Sometimes even yoga teachers can’t control their emotions.
Perhaps none of us should try. Right now, it seems the wrath of a thousand oms (the yoga chant practised by many yogis) has caused to break out.
Indeed emotions have gone not just astray but a little wild among my fellow yoga teachers following the news of Donald Trump becoming President elect. This meant that even downward facing dog wasn’t enough to placate even the (usually) calmest of teachers; such was the impact of this rather gargantuan news.
This seems to be the only explanation to what I considered a little un-yogi or even un-human—for example, to coerce a heavily pregnant yoga teacher to teach when she had admitted not being able to move, let alone teach due to grief at what was happening to her country. She was inconsolable and yet my fellow yoga teachers told her she still had a duty to teach, to take herself out of the equation and to make others feel better to which the teacher in question asked, “Am I not allowed to feel what I feel?”

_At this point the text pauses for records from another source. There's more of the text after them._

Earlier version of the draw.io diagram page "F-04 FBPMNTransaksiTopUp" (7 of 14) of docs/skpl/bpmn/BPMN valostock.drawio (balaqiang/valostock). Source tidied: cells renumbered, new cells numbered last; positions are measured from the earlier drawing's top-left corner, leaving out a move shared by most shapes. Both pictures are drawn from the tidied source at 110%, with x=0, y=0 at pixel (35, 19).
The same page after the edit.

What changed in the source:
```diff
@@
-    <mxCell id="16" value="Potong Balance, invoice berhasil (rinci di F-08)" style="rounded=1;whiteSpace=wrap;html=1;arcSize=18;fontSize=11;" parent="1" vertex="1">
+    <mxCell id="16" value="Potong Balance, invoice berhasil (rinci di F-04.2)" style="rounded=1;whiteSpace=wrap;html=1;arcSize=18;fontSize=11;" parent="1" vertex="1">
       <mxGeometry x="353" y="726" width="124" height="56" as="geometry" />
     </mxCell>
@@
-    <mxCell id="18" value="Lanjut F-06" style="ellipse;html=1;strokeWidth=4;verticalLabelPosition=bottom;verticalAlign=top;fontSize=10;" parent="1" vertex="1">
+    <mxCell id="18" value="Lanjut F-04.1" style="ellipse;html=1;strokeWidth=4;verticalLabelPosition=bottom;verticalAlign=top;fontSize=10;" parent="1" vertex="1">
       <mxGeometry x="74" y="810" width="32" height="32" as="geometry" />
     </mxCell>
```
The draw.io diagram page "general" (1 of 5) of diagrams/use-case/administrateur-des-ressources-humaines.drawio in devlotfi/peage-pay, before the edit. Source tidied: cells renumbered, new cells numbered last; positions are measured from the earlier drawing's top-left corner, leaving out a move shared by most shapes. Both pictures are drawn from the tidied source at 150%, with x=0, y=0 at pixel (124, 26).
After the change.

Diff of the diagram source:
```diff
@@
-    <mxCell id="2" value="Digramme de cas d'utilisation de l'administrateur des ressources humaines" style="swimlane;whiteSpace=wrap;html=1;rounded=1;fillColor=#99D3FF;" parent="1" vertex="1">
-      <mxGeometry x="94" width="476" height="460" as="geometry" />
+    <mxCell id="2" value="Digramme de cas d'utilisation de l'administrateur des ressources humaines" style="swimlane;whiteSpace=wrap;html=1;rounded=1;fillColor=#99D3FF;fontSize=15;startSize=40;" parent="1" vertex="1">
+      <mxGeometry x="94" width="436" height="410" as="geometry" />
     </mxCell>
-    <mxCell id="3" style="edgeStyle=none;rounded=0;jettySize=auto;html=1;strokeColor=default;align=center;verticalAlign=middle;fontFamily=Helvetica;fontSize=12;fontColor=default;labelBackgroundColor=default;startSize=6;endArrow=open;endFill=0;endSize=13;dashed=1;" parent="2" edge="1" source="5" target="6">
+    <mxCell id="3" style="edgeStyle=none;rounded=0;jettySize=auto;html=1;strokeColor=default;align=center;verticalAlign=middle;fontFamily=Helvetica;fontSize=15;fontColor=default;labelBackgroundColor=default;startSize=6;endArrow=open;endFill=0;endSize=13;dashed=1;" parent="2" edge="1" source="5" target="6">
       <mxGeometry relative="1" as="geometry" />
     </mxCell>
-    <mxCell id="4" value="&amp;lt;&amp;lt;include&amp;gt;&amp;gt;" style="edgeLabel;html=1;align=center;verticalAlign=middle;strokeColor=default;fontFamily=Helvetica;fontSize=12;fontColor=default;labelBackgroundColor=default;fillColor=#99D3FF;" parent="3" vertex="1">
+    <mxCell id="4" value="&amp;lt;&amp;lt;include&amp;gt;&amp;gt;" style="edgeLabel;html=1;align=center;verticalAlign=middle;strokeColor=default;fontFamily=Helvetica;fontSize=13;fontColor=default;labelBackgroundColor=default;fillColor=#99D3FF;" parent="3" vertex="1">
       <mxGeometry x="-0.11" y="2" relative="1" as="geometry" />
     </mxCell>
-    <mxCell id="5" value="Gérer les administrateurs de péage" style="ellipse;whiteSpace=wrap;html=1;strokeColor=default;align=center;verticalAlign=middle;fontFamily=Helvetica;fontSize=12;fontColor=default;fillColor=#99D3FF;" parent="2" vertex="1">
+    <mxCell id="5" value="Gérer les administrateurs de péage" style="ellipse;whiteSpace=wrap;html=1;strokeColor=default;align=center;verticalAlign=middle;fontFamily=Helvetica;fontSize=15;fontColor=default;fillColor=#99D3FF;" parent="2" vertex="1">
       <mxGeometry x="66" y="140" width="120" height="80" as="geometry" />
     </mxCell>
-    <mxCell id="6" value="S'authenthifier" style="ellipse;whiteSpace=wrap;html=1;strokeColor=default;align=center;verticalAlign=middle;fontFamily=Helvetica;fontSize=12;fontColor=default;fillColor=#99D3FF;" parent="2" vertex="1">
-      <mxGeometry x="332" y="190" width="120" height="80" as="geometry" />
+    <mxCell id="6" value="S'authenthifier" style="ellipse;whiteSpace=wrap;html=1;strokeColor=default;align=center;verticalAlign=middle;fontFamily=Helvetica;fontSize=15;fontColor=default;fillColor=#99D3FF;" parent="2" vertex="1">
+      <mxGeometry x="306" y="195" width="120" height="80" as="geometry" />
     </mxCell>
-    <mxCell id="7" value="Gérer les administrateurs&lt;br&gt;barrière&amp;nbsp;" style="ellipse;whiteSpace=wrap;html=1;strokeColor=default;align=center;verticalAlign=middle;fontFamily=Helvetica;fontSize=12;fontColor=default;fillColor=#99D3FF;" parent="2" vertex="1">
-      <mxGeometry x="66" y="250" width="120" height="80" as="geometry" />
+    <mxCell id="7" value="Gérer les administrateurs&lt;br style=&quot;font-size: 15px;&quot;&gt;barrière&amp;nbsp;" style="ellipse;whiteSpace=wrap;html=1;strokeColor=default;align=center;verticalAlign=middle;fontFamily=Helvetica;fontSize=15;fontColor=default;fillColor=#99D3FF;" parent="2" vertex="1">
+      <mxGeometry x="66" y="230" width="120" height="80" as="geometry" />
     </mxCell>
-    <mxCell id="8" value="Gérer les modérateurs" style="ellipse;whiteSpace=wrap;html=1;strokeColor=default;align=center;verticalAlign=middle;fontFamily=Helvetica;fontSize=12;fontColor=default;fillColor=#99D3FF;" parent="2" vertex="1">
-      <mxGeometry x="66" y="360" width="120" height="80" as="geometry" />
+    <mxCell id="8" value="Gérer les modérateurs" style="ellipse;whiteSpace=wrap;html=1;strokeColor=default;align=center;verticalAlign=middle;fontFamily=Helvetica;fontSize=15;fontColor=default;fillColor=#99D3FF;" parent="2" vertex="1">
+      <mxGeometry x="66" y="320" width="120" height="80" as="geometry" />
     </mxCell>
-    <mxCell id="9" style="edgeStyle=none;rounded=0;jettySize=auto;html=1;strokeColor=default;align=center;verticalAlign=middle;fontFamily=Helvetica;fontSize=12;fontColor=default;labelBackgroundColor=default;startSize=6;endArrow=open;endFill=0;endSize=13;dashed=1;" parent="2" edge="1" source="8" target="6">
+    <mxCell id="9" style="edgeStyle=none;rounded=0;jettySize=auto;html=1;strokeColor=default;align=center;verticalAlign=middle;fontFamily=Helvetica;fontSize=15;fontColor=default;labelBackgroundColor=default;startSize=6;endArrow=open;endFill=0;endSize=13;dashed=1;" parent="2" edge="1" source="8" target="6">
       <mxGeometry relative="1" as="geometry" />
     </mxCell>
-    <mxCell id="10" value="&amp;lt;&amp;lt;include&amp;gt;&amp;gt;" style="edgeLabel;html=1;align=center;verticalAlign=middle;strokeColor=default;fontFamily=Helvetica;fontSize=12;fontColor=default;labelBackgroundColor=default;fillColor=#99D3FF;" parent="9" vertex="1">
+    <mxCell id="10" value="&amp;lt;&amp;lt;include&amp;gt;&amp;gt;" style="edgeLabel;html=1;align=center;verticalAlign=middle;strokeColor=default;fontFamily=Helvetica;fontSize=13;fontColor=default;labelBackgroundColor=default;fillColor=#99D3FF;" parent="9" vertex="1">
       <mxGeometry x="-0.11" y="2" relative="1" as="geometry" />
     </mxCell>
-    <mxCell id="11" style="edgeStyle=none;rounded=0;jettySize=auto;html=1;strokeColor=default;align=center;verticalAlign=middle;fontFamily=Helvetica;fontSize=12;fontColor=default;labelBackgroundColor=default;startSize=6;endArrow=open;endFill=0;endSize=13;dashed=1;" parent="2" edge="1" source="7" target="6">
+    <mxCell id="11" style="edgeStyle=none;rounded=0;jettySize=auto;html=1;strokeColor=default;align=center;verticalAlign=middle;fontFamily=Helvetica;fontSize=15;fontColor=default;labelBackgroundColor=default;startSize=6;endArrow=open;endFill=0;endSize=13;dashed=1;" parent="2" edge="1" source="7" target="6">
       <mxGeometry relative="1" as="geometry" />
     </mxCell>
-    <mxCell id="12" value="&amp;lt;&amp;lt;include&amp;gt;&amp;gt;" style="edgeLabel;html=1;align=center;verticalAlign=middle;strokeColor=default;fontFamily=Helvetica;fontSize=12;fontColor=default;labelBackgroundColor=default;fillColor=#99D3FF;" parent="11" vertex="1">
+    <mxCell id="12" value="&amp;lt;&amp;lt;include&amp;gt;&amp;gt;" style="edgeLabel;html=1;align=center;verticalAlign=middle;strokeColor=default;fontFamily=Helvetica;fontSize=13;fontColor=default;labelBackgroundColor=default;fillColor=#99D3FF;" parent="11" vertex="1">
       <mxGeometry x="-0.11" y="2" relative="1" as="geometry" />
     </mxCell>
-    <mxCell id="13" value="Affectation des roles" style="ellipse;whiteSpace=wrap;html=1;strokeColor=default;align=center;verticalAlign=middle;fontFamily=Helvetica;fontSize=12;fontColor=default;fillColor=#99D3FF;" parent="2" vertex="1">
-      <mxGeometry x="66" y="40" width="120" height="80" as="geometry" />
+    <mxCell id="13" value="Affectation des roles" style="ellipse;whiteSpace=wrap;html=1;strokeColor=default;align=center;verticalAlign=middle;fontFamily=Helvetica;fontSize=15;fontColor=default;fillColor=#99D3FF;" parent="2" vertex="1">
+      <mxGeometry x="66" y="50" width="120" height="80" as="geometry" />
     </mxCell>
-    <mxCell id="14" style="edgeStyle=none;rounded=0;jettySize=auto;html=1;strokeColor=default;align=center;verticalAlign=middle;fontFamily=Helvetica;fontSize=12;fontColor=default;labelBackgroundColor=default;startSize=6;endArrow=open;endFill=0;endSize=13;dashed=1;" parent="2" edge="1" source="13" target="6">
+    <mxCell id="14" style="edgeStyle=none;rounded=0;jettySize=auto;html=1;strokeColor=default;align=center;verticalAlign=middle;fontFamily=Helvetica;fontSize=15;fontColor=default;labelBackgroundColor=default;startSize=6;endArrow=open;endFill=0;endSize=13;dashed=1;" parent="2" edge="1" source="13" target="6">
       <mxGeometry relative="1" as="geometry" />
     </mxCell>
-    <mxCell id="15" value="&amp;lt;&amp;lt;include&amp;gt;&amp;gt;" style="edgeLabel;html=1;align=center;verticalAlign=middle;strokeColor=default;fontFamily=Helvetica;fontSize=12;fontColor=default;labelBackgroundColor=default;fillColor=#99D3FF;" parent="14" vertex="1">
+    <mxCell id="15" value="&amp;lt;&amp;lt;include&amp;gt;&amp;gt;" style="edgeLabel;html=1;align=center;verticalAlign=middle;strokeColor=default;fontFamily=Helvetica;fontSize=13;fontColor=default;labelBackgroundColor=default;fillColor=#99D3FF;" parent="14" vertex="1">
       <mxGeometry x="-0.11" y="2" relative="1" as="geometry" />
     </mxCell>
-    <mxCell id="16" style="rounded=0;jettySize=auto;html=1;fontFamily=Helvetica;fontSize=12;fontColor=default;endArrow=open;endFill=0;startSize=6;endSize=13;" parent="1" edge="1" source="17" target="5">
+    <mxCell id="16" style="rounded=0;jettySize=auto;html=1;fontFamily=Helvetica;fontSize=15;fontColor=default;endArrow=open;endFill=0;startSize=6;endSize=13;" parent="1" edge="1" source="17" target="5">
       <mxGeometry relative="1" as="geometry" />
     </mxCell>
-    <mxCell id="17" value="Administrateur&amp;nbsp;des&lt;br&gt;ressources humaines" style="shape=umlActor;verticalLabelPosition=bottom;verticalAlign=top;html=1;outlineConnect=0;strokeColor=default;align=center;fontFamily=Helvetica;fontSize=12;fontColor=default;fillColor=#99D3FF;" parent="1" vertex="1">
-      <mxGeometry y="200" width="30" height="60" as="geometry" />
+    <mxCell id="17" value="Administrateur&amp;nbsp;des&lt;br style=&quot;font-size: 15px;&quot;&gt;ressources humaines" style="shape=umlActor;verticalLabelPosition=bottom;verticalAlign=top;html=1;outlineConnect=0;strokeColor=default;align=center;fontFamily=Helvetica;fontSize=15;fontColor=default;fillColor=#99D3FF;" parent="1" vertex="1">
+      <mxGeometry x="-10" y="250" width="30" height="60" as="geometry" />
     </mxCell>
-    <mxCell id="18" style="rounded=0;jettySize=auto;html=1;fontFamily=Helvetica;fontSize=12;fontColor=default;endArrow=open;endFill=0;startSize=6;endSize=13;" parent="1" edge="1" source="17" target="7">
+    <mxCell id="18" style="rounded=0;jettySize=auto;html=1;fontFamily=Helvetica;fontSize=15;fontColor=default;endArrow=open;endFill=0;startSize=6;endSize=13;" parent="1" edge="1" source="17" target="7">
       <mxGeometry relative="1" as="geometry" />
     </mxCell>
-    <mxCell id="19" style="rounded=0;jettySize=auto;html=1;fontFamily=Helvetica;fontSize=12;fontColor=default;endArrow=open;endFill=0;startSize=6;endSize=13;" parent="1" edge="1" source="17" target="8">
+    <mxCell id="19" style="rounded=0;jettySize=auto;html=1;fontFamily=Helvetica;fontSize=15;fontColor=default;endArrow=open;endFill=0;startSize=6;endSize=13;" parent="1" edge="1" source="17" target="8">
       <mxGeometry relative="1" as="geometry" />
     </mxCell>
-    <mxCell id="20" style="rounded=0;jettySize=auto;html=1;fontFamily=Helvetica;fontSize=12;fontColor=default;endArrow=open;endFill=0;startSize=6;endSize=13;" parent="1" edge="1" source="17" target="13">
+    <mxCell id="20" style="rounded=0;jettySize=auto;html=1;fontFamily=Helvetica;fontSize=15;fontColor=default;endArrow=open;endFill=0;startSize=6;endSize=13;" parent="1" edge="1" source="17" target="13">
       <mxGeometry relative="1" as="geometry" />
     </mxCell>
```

This is certainly an important question for yoga teachers.
We are all sometimes faced with personal drama and outside influences, which can affect us in ways we hadn’t imagined.
Surely the emotions that come from these experiences should have permission to be released? Which is why we shouldn’t feel compelled to tell anyone else how they should feel (even if it carries positive intentions) if what is being felt is grief, anger, sad or any other powerful emotion.
As yoga teachers we teach others how to embrace our feelings in different postures both physically and emotionally.
So why then, do I come across fellow yoga teachers who forcibly encourage other teachers not to feel their own feelings? It can sometimes feel like humanity has gone mad in the yoga world.
It’s as if our training manuals declare we’re meant to be wearing a big superhero yoga cape because we are superhuman creatures here to “serve the universe.” I wish.
Yoga does many many positive things but superpowers? Not quite yet. Which is why (until that happens) restoring ourselves needs to be encouraged more. This might mean taking time out, time for pause, time to reflect and, time to recharge the energy.
Because even yoga teachers need to embrace feelings and be allowed to…well, just feel. It doesn’t mean having an ego. It just means being human.
So let’s show a little more humility and be honest about emotions, rather than trying to cover them up. As the author of Kitchen Table Wisdom Rachel Naomi Remen once said,
“There’s no such thing as a bad feeling, only a unprocessed one.”
Author: Kym Nelson
Image: a4gpa / Flickr
Editor: Sara Kärpänen